Happy birthday to his excellency, the Bishop of Sacramento, Jaime Soto! And may you all have a happy and blessed new year! I myself will be going to a party at the house of one of my old coworkers from the days of Longs Drugs (before they became CVS.) I always enjoy these opportunities because it won't just be people I know, but many people I don't know. And when people I don't know find out what I'm doing and where I am, they always have lots of questions about the faith and the Church. St. Peter tells us to always be prepared to give an account of the hope that is in us. I'll admit it can be daunting prospect given all of the false notions of the good life my generation has been raised on, but then I remember that it's not me I'm talking about. Whatever I say to people as a seminarian and some day, God willing, a priest, should not be about me. "It is not I who live, but Christ who lives in me."

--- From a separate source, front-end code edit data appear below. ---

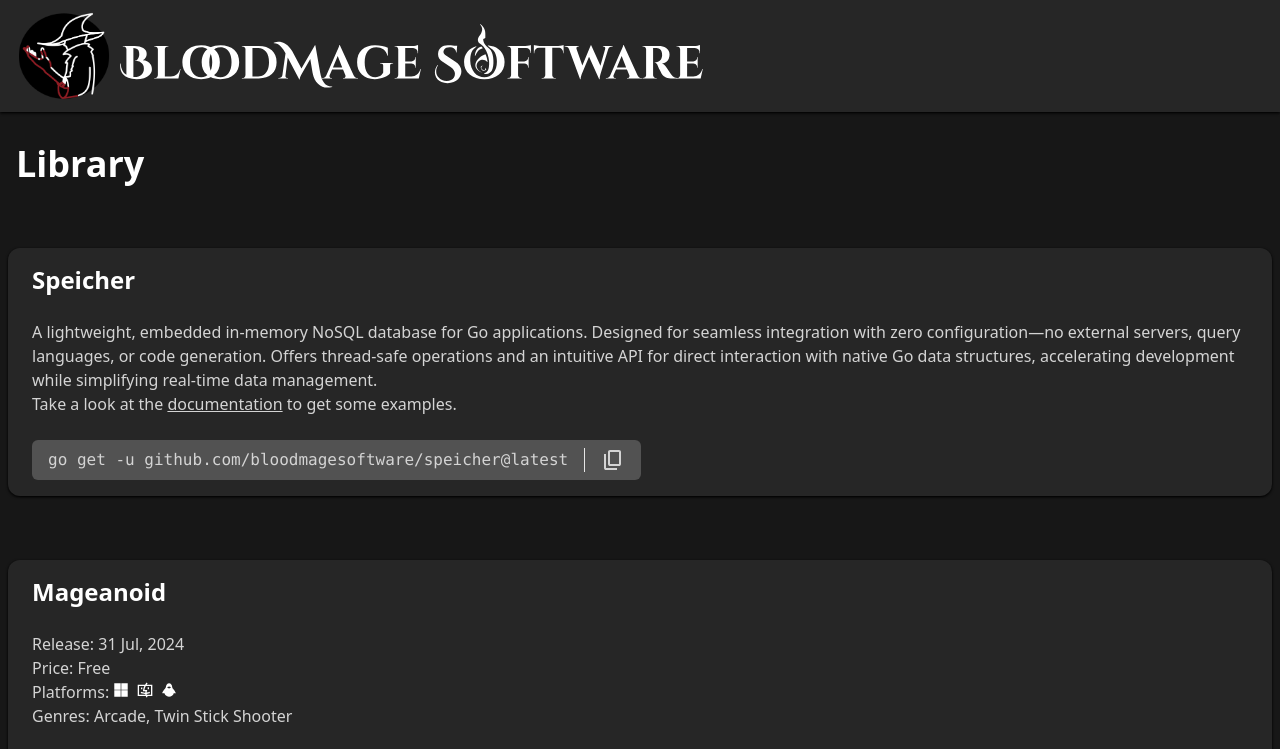
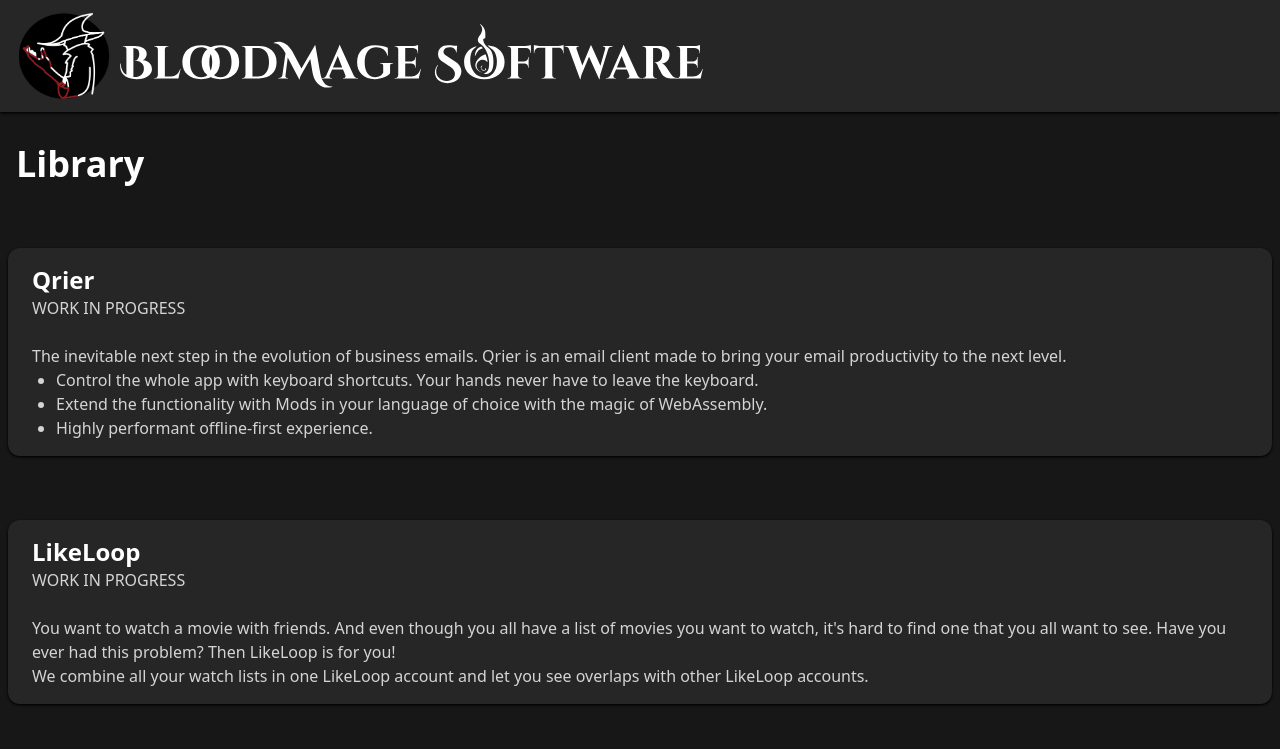
Before and after one commit to bloodmagesoftware/homepage, an Astro site: page / in a window 1280 px wide. Shown: the top 749 px of the page. Built offline with nearby package versions, Linux system fonts and the light colour scheme; Astro itself is replaced by a stand-in of ours.

Commit message:
added more stuff

```diff
--- a/src/pages/index.astro
+++ b/src/pages/index.astro
@@ -18,6 +18,42 @@ import Card from "../components/Card.astro";
   >
     Library
   </h1>
+
+  <Card id="qrier">
+    <h2 class="text-2xl font-bold text-white">Qrier</h2>
+    <p class="uppercase">Work in progress</p>
+    <br />
+    <p class="text-pretty">
+      The inevitable next step in the evolution of business emails. Qrier is an
+      email client made to bring your email productivity to the next level.
+    </p>
+    <ul>
+      <li class="text-pretty">
+        Control the whole app with keyboard shortcuts. Your hands never have to
+        leave the keyboard.
+      </li>
+      <li class="text-pretty">
+        Extend the functionality with Mods in your language of choice with the
+        magic of WebAssembly.
+      </li>
+      <li class="text-pretty">Highly performant offline-first experience.</li>
+    </ul>
+  </Card>
+
+  <Card id="likeloop">
+    <h2 class="text-2xl font-bold text-white">LikeLoop</h2>
+    <p class="uppercase">Work in progress</p>
+    <br />
+    <p class="text-pretty">
+      You want to watch a movie with friends. And even though you all have a
+      list of movies you want to watch, it's hard to find one that you all want
+      to see. Have you ever had this problem? Then LikeLoop is for you!
+    </p>
+    <p class="text-pretty">
+      We combine all your watch lists in one LikeLoop account and let you see
+      overlaps with other LikeLoop accounts.
+    </p>
+  </Card>
 
   <Card id="speicher">
     <h2 class="text-2xl font-bold text-white">Speicher</h2>
```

I clearly remember last year's New Year's Eve party. It made me grateful that all seminarians must have some philosophy before being admitted to theology. One guy I spoke with was something else. It was like pulling teeth just to get him to concede that there is an external reality which is independent of our own subjective perceptions. I think of it as a good experience though. Part of a priest's vocation is to teach Truth (Truth with a capital "T" is a person, remember.) The flip side of that is a priest must be able to refute error. The dictatorship of relativism the Holy Father once spoke of does not like the latter one bit. It is wrong to hold that some things are wrong. It is an error to tell someone they are in error. But that is precisely what we need our pastors to do today: 1) Lead people to the Truth that is Jesus Christ; and 2) perform the spiritual work of mercy of correcting those in error.